The teams exchanged thoughts on Fielder before the White Sox reached an agreement with free agent Adam Dunn on Thursday. But the talks failed to advance beyond the exploratory stages, according to a source with knowledge of the discussions.
The White Sox chose to sign Dunn for $56 million over four years and forfeit a high draft pick rather than give up the quality pitching the Brewers desired.
Few teams are deep in pitching, and the White Sox are approaching a critical stage; both left-hander Mark Buehrle and righty Edwin Jackson are free agents after next season.
Amid such uncertainty, it's difficult for the White Sox to trade a younger pitcher such as right-hander Gavin Floyd, who's signed to an affordable contract that could tie him to the club through 2013.
Market forces, then, are conspiring against the Brewers.
Pitching is scarce. The free-agent market is flush with first base/DH types, and Fielder’s contract is the baseball equivalent of a hot potato.

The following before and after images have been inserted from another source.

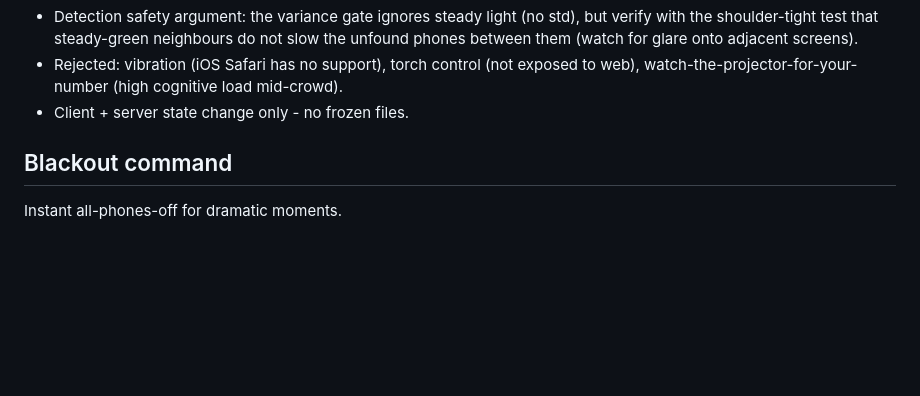
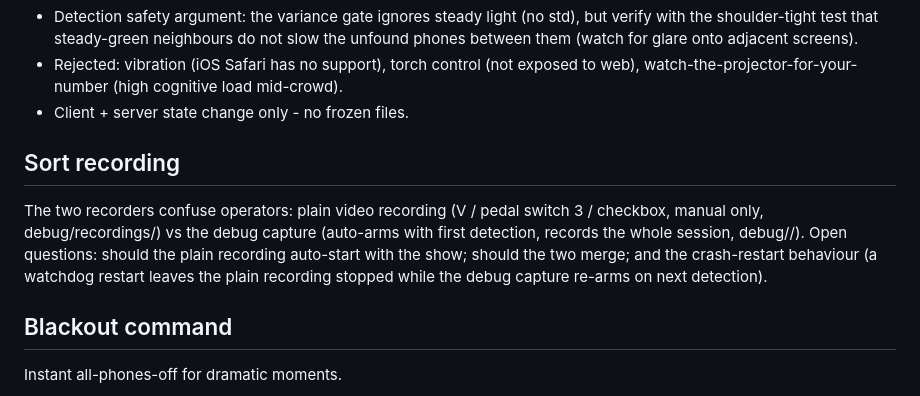
Before and after one commit to webmull/pixelmesh, a Markdown page: ROADMAP.md, the part around the change. GitHub-like rendering; blank space fills up the shorter version.

Commit message:
roadmap: sort recording

```diff
--- a/ROADMAP.md
+++ b/ROADMAP.md
@@ -37,6 +37,14 @@ reinforcement (WebAudio, unlocked by the join tap; iOS ringer switch limits cove
 - Rejected: vibration (iOS Safari has no support), torch control (not exposed to web),
   watch-the-projector-for-your-number (high cognitive load mid-crowd).
 - Client + server state change only - no frozen files.
+
+## Sort recording
+
+The two recorders confuse operators: plain video recording (V / pedal switch 3 / checkbox,
+manual only, debug/recordings/) vs the debug capture (auto-arms with first detection, records
+the whole session, debug/<run>/). Open questions: should the plain recording auto-start with
+the show; should the two merge; and the crash-restart behaviour (a watchdog restart leaves the
+plain recording stopped while the debug capture re-arms on next detection).
 
 ## Blackout command
 
```
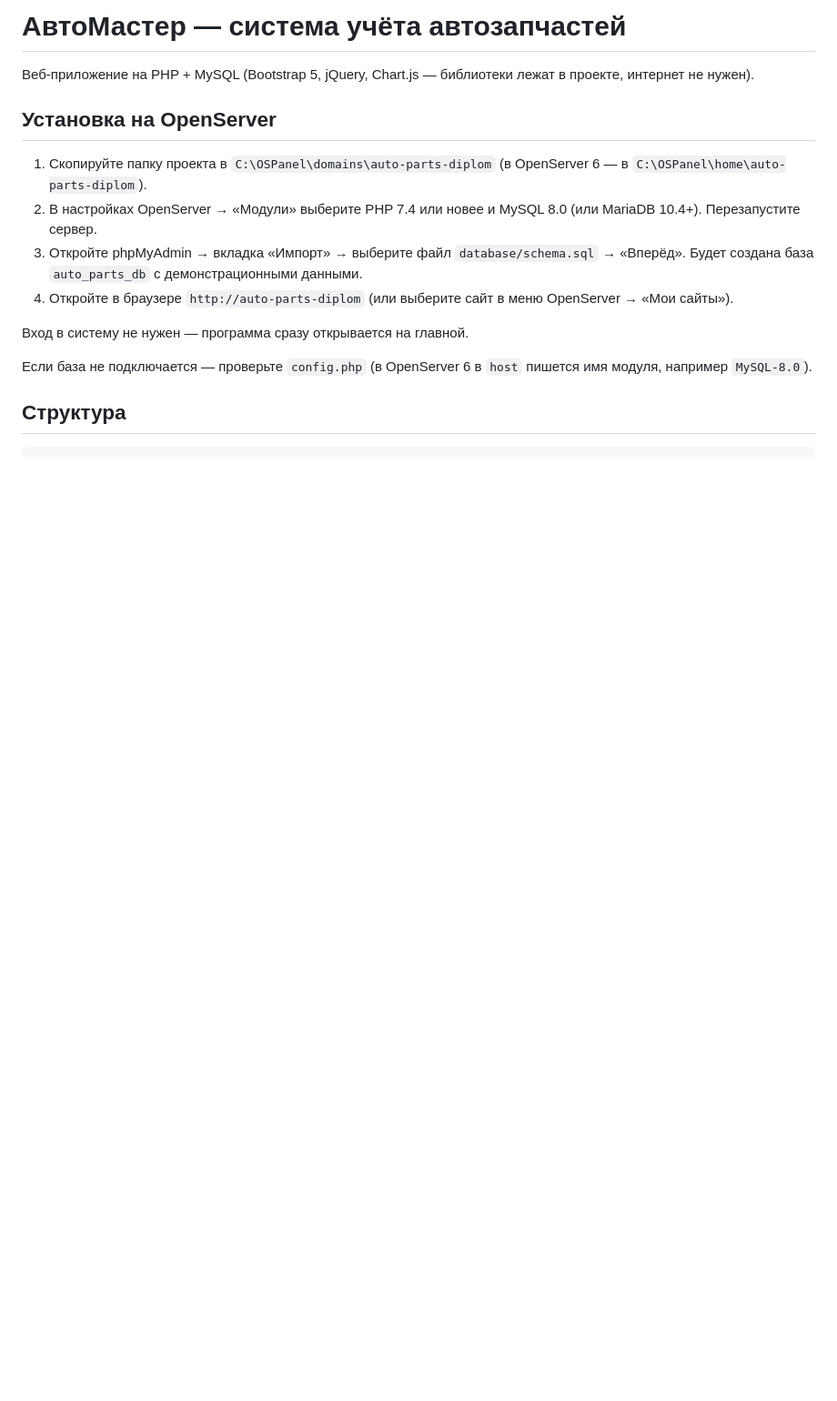
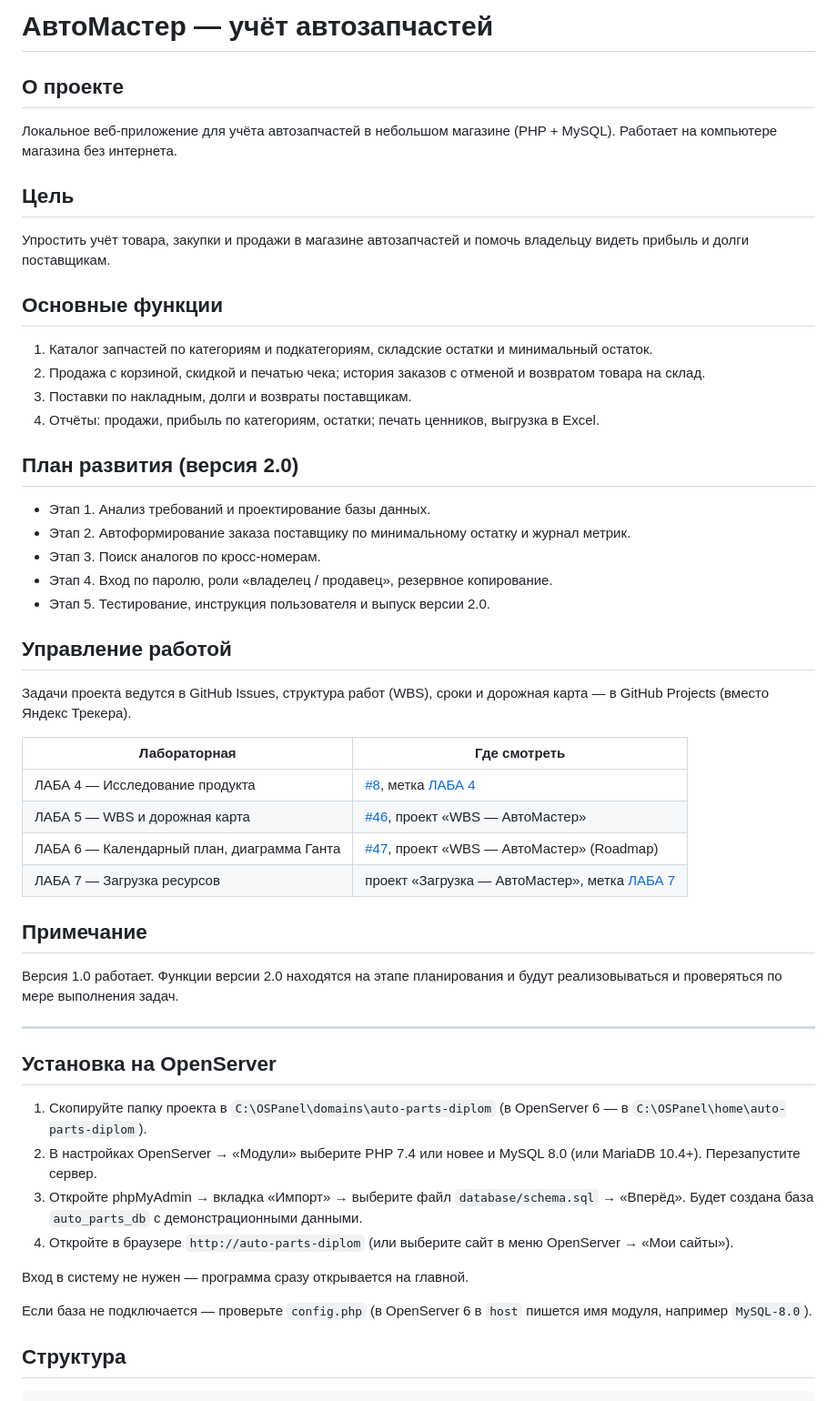
Before and after one commit to pavelllllll16-tech/avtomaster, a Markdown page: README.md, the part around the change. Shown at 91% size. GitHub-like rendering; blank space fills up the shorter version.

Commit message:
README: описание проекта, план развития и ссылки на лабораторные

```diff
--- a/README.md
+++ b/README.md
@@ -1,6 +1,44 @@
-# АвтоМастер — система учёта автозапчастей
+# АвтоМастер — учёт автозапчастей
 
-Веб-приложение на PHP + MySQL (Bootstrap 5, jQuery, Chart.js — библиотеки лежат в проекте, интернет не нужен).
+## О проекте
+
+Локальное веб-приложение для учёта автозапчастей в небольшом магазине (PHP + MySQL). Работает на компьютере магазина без интернета.
+
+## Цель
+
+Упростить учёт товара, закупки и продажи в магазине автозапчастей и помочь владельцу видеть прибыль и долги поставщикам.
+
+## Основные функции
+
+1. Каталог запчастей по категориям и подкатегориям, складские остатки и минимальный остаток.
+2. Продажа с корзиной, скидкой и печатью чека; история заказов с отменой и возвратом товара на склад.
+3. Поставки по накладным, долги и возвраты поставщикам.
+4. Отчёты: продажи, прибыль по категориям, остатки; печать ценников, выгрузка в Excel.
+
+## План развития (версия 2.0)
+
+- Этап 1. Анализ требований и проектирование базы данных.
+- Этап 2. Автоформирование заказа поставщику по минимальному остатку и журнал метрик.
+- Этап 3. Поиск аналогов по кросс-номерам.
+- Этап 4. Вход по паролю, роли «владелец / продавец», резервное копирование.
+- Этап 5. Тестирование, инструкция пользователя и выпуск версии 2.0.
+
+## Управление работой
+
+Задачи проекта ведутся в GitHub Issues, структура работ (WBS), сроки и дорожная карта — в GitHub Projects (вместо Яндекс Трекера).
+
+| Лабораторная | Где смотреть |
+|---|---|
+| ЛАБА 4 — Исследование продукта | [#8](../../issues/8), метка [ЛАБА 4](../../issues?q=label%3A%22%D0%9B%D0%90%D0%91%D0%90+4%22) |
+| ЛАБА 5 — WBS и дорожная карта | [#46](../../issues/46), проект «WBS — АвтоМастер» |
+| ЛАБА 6 — Календарный план, диаграмма Ганта | [#47](../../issues/47), проект «WBS — АвтоМастер» (Roadmap) |
+| ЛАБА 7 — Загрузка ресурсов | проект «Загрузка — АвтоМастер», метка [ЛАБА 7](../../issues?q=label%3A%22%D0%9B%D0%90%D0%91%D0%90+7%22) |
+
+## Примечание
+
+Версия 1.0 работает. Функции версии 2.0 находятся на этапе планирования и будут реализовываться и проверяться по мере выполнения задач.
+
+---
 
 ## Установка на OpenServer
 
```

Fielder stands to earn a significant raise from $10.5 million in arbitration next season, then become a free agent. His agent, Scott Boras, rarely agrees to contract extensions, preferring his clients’ values to be established by the open market.
Thus, any team that gets Fielder likely will keep him for only one season, and few teams are willing to part with the pitching the Brewers would require.
Not a great dynamic for a trade.